As much as we want to know who will end up taking the Iron Throne on Game of Thrones, the recent sexual tension between Daenerys Targaryen (Emilia Clarke) and Jon Snow (Kit Harington) has shifted our priorities a little. Will these two live happily ever after and rule Westeros in peace? Can these two crazy kids somehow bring their dragons and direwolves together to make it work?
LOL, this is Game of Thrones. No one is allowed to be happy.
Then again, if anyone seems meant to be, it's them. The case for Jon and Dany continues to grow stronger thanks to subtle hints that the show's writers have been sprinkling into episodes for a while now, which we got another taste of in season seven's fourth episode, "The Spoils of War."

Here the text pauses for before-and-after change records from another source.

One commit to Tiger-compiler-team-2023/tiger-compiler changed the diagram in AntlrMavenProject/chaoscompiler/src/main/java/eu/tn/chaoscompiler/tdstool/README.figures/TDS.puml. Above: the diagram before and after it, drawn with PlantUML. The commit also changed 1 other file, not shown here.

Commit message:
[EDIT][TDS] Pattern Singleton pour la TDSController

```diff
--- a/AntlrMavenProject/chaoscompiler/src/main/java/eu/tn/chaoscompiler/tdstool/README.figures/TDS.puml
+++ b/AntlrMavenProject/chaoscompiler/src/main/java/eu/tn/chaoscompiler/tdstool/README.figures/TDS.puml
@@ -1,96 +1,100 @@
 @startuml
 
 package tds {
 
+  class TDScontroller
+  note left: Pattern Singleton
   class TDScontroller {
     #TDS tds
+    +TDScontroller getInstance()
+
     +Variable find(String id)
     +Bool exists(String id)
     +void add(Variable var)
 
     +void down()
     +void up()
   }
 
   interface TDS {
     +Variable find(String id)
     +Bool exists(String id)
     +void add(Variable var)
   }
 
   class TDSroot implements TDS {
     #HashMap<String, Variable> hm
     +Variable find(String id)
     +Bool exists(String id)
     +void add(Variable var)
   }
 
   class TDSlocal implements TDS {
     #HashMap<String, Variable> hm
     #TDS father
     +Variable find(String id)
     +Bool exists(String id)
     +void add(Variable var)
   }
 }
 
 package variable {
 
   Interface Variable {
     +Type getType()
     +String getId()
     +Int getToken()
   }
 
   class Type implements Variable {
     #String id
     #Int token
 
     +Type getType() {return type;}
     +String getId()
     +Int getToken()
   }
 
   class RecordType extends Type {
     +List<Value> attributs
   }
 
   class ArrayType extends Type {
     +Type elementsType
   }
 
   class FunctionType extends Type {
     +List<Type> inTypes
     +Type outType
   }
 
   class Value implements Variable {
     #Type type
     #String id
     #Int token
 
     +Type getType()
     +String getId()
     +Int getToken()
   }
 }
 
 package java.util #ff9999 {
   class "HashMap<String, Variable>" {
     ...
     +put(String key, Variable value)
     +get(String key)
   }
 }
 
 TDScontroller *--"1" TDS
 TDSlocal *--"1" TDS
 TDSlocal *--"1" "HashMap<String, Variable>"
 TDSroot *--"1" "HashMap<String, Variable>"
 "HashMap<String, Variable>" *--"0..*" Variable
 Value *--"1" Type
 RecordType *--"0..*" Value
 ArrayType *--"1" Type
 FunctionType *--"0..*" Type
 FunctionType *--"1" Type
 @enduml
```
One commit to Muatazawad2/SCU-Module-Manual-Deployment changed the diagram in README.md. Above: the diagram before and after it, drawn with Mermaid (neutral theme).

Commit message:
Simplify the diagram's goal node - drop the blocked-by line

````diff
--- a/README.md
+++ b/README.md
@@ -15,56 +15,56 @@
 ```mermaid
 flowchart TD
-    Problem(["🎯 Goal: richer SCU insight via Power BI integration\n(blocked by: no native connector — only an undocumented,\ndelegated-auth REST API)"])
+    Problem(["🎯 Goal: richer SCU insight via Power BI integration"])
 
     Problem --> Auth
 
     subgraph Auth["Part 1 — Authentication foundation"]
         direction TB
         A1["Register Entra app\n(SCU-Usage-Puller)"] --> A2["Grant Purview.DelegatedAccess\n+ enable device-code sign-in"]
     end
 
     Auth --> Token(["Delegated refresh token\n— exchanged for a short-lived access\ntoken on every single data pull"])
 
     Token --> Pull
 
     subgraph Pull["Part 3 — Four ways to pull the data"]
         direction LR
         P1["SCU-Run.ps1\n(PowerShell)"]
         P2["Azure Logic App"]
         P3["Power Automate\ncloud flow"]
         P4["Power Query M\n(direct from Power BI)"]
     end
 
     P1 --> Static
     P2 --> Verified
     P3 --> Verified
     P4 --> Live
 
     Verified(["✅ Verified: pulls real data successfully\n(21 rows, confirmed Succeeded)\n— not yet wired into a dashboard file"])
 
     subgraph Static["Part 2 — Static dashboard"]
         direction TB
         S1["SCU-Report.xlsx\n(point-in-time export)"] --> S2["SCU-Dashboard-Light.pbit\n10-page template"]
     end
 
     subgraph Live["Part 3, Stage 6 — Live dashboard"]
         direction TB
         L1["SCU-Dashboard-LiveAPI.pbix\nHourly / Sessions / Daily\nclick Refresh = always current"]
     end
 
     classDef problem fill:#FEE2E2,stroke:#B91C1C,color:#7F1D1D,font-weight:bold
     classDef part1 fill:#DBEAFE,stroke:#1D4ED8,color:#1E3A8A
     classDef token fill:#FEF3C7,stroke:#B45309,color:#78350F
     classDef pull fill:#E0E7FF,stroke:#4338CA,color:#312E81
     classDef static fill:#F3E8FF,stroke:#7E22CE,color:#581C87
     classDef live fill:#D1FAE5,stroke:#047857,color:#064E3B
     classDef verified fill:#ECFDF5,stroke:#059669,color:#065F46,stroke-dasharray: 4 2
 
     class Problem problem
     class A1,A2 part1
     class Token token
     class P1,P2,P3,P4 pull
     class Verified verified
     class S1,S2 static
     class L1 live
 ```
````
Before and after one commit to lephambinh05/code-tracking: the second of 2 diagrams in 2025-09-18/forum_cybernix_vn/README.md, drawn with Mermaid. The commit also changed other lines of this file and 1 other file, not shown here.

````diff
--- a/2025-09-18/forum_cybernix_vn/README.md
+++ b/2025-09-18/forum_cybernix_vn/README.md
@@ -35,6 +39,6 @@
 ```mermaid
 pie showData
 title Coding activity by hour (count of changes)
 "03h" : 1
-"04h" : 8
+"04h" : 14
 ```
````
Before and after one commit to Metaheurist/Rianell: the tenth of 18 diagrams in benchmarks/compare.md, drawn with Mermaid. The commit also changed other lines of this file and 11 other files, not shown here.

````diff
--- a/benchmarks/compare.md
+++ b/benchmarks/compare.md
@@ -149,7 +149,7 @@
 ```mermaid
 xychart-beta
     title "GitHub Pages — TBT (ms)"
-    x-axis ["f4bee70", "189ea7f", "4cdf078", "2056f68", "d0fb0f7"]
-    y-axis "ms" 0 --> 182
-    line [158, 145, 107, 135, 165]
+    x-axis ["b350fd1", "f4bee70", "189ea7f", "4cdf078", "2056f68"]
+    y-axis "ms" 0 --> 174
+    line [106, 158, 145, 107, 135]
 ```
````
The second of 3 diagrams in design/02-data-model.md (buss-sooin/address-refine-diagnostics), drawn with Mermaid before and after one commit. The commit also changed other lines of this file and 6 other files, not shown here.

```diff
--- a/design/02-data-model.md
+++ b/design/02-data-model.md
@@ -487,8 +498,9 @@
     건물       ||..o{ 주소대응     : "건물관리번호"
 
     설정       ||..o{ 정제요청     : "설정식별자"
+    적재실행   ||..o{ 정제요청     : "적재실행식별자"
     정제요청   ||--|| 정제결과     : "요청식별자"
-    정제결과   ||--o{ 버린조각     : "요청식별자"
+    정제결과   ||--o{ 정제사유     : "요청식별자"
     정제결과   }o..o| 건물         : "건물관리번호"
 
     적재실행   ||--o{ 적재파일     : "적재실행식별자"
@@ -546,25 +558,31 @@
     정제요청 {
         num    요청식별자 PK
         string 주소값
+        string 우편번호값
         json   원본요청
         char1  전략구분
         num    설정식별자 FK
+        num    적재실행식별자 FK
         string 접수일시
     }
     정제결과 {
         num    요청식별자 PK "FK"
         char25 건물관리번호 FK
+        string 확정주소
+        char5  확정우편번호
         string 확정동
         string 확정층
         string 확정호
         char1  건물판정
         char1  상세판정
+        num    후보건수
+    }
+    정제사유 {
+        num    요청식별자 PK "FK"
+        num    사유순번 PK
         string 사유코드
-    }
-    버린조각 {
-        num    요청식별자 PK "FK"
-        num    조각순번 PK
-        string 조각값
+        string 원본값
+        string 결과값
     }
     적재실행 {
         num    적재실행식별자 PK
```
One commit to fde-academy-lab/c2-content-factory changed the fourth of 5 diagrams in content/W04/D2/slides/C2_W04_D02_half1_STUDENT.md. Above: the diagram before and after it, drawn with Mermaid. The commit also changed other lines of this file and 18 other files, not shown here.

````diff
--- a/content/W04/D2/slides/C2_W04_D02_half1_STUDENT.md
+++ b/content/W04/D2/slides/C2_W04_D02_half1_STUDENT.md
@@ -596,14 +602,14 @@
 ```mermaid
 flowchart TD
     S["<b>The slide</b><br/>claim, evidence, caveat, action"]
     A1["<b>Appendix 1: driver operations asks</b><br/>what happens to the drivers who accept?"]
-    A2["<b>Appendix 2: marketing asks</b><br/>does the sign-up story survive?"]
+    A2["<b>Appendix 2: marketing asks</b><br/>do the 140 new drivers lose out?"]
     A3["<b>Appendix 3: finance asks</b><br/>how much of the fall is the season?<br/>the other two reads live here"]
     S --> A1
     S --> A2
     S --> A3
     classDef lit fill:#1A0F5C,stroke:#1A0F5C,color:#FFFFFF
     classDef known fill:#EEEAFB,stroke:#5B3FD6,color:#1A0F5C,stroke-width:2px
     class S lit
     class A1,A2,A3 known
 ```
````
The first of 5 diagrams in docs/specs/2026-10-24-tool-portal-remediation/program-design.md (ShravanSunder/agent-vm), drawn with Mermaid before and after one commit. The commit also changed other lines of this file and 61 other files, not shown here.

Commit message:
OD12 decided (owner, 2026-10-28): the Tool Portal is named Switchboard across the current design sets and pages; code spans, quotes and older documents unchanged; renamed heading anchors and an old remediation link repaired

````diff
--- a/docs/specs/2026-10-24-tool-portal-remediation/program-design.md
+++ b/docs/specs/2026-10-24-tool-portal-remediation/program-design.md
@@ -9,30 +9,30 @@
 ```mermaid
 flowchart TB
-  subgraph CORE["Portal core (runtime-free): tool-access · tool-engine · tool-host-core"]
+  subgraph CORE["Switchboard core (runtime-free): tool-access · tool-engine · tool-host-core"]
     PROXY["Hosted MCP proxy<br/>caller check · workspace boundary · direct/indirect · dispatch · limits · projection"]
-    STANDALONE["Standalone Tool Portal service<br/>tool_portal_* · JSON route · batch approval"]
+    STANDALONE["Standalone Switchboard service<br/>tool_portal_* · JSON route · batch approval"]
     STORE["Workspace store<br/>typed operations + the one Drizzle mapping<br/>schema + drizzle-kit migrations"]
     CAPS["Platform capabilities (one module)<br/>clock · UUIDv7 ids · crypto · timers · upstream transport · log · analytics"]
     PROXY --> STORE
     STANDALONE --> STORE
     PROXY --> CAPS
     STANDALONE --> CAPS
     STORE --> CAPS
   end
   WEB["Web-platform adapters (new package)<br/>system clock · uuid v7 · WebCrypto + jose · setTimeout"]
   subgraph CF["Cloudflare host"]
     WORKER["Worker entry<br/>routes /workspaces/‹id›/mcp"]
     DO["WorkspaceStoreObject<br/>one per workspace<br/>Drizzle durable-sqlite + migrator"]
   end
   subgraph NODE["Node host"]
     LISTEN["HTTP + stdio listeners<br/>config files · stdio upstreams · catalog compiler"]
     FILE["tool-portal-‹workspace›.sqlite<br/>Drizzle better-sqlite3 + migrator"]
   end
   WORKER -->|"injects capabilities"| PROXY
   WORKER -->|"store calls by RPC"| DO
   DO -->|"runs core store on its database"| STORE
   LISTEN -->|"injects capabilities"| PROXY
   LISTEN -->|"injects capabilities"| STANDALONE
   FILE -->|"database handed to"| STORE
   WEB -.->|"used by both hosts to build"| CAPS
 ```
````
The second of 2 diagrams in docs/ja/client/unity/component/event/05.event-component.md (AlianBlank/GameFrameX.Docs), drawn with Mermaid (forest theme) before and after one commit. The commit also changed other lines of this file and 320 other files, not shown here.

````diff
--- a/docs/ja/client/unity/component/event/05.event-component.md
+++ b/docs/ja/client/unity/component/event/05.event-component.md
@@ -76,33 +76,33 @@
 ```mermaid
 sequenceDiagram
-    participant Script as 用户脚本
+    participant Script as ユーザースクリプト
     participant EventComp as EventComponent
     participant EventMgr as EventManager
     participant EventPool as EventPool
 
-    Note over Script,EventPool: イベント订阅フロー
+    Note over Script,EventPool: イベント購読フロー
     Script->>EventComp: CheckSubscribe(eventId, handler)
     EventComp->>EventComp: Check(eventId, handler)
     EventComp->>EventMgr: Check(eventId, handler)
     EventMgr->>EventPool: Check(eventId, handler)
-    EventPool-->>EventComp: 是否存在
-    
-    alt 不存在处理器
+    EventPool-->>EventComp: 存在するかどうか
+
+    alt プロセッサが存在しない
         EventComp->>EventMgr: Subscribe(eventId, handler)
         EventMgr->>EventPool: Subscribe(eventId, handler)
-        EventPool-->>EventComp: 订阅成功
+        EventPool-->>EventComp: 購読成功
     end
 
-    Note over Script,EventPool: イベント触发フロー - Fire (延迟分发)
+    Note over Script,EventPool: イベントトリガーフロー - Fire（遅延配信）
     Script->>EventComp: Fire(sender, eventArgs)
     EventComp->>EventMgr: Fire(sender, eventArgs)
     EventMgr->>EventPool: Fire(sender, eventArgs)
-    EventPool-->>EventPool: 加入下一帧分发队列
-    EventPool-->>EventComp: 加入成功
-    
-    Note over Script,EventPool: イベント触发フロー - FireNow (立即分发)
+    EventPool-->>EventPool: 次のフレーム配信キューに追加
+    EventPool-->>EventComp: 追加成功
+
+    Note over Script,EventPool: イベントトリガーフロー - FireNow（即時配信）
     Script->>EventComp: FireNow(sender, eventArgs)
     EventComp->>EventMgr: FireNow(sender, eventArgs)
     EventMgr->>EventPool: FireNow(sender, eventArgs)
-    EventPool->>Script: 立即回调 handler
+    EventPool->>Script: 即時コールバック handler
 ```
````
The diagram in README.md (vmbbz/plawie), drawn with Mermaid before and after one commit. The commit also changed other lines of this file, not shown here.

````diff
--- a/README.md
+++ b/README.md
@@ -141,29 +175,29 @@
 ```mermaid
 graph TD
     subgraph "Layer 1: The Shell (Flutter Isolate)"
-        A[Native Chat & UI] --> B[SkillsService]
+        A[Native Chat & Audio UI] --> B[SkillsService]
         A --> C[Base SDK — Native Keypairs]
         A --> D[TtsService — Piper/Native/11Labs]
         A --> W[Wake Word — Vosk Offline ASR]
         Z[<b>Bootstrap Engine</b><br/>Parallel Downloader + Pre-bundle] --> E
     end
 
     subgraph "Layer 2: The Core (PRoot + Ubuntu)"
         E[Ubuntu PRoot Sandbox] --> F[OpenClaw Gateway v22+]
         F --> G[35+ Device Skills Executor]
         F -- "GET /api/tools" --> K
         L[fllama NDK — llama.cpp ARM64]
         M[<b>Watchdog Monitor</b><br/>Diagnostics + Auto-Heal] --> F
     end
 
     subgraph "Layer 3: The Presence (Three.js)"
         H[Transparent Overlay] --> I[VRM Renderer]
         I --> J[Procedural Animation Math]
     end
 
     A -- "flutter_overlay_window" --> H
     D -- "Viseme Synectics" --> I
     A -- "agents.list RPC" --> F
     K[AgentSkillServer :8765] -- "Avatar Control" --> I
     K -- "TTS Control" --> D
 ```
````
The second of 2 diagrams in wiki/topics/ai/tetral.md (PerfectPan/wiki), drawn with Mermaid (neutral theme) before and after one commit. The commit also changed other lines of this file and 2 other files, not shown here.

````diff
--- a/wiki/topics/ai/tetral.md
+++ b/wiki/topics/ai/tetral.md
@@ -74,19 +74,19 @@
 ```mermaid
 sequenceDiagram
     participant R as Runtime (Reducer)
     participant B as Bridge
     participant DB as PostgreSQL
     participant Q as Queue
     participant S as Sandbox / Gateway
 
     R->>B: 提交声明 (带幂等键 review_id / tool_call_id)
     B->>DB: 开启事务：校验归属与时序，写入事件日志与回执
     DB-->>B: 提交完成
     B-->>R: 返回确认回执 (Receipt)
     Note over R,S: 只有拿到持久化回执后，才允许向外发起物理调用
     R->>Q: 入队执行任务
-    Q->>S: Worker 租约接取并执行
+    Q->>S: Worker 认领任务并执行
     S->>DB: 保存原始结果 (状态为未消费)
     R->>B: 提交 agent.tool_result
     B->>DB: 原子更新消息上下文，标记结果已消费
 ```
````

Dany — feeling the pressure of losing the support of Dorne, the Tyrells, and the Greyjoys all in one swoop — finds herself at a crossroads: trust Jon Snow or not trust Jon Snow. Though his refusal to bend the knee certainly has her shaken, a moment between the two leaders in a cave on Dragonstone seems to bring them closer. Jon shows her the ancient cave drawings made by Children of the Forest and the First Men, who worked together centuries earlier to fight the White Walkers, and points out that the two of them need to do the same if they want to stand a chance against the Night's King's impending army. Dany agrees to fight for Jon and his people, but only if he bends the knee. "Isn't their survival more important than your pride?" she asks.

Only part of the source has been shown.